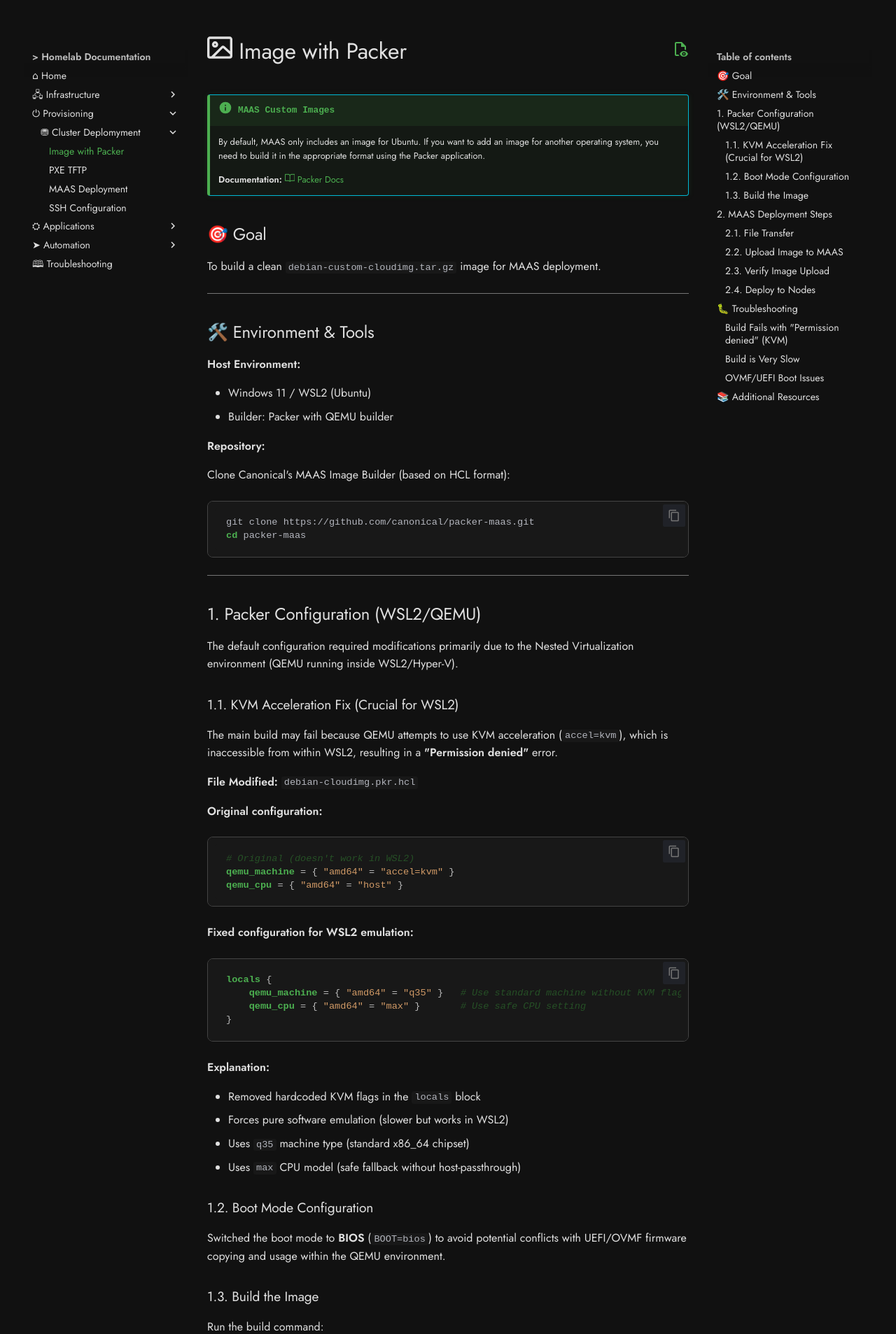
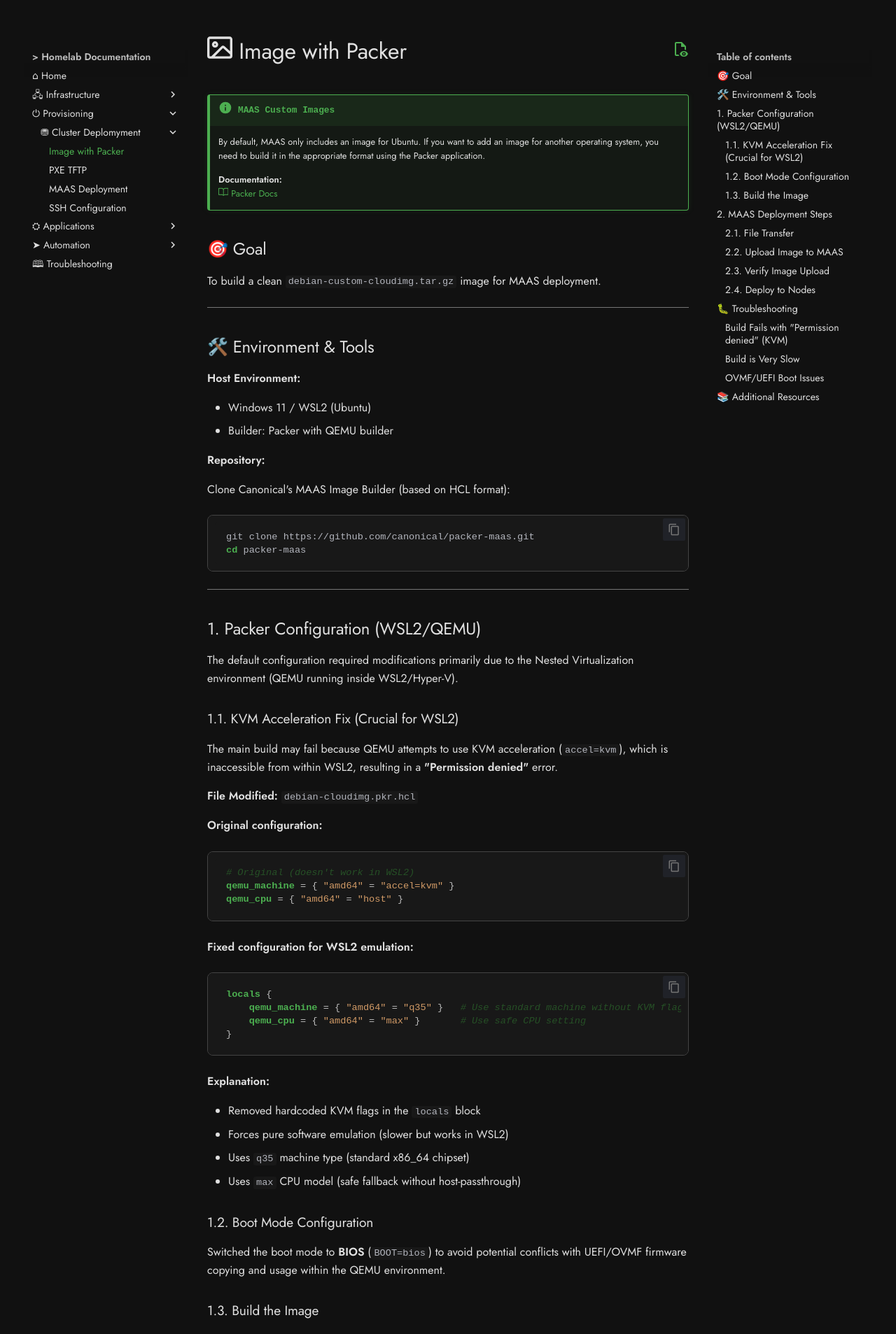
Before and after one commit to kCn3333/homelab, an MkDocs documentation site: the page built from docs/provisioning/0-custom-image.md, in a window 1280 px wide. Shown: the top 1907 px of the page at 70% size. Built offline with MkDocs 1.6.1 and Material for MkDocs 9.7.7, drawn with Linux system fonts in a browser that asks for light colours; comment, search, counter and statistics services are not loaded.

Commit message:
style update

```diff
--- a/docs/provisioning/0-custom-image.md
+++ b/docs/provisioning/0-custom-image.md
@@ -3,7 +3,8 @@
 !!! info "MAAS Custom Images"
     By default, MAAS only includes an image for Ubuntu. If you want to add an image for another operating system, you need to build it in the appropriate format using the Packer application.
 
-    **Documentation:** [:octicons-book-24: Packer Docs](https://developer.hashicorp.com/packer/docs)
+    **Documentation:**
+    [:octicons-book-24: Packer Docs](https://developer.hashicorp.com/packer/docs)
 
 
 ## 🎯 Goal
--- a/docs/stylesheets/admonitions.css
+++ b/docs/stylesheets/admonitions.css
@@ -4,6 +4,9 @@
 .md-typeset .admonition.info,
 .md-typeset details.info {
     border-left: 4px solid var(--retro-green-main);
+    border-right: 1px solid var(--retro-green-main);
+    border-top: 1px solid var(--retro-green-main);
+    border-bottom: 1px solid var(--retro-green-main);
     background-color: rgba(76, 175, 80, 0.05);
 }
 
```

•••

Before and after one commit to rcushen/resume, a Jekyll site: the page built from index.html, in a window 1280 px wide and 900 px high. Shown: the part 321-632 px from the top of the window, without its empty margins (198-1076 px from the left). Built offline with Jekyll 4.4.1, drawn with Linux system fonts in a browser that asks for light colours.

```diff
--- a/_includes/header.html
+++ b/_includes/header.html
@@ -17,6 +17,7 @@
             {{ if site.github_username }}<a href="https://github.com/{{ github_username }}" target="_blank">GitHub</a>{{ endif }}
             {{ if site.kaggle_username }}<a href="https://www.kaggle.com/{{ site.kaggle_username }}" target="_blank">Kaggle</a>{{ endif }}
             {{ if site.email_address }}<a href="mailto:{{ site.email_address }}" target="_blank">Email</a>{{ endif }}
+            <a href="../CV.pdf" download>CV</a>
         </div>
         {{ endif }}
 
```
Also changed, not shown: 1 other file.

•••

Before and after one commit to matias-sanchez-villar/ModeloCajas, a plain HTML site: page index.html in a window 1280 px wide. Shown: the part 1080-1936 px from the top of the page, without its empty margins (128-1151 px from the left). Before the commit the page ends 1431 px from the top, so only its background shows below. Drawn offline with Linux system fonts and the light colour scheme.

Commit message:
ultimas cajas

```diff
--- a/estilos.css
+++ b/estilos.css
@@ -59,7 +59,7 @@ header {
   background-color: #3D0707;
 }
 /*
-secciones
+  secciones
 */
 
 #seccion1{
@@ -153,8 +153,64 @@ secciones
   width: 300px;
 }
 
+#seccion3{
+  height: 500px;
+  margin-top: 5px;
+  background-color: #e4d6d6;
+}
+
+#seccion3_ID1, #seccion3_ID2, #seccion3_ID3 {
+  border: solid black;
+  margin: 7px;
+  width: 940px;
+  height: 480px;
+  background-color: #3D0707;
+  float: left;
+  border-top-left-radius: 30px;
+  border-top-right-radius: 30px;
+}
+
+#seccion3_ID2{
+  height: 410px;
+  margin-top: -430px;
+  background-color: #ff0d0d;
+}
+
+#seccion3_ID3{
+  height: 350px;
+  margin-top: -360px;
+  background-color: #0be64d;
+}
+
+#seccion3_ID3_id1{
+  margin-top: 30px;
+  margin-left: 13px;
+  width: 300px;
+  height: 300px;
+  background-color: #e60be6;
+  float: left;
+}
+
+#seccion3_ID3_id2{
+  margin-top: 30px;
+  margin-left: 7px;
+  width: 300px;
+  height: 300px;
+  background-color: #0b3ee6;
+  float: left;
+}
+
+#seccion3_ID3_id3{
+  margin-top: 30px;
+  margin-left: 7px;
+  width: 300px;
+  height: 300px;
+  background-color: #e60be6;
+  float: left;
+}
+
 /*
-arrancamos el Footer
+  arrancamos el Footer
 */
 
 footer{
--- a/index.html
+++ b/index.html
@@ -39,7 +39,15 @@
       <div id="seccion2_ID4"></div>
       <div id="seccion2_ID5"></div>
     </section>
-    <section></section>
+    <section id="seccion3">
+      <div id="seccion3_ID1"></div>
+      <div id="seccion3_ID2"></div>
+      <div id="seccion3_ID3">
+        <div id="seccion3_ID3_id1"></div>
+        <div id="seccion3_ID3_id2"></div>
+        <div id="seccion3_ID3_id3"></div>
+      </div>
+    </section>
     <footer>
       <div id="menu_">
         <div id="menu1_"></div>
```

•••

§ ASSIGNMENT: Search the records for the word "height", then list every line that has it.

§ TASK SOLUTION:
+  height: 500px;
+  height: 480px;
+  height: 410px;
+  height: 350px;
+  height: 300px;
+  height: 300px;
+  height: 300px;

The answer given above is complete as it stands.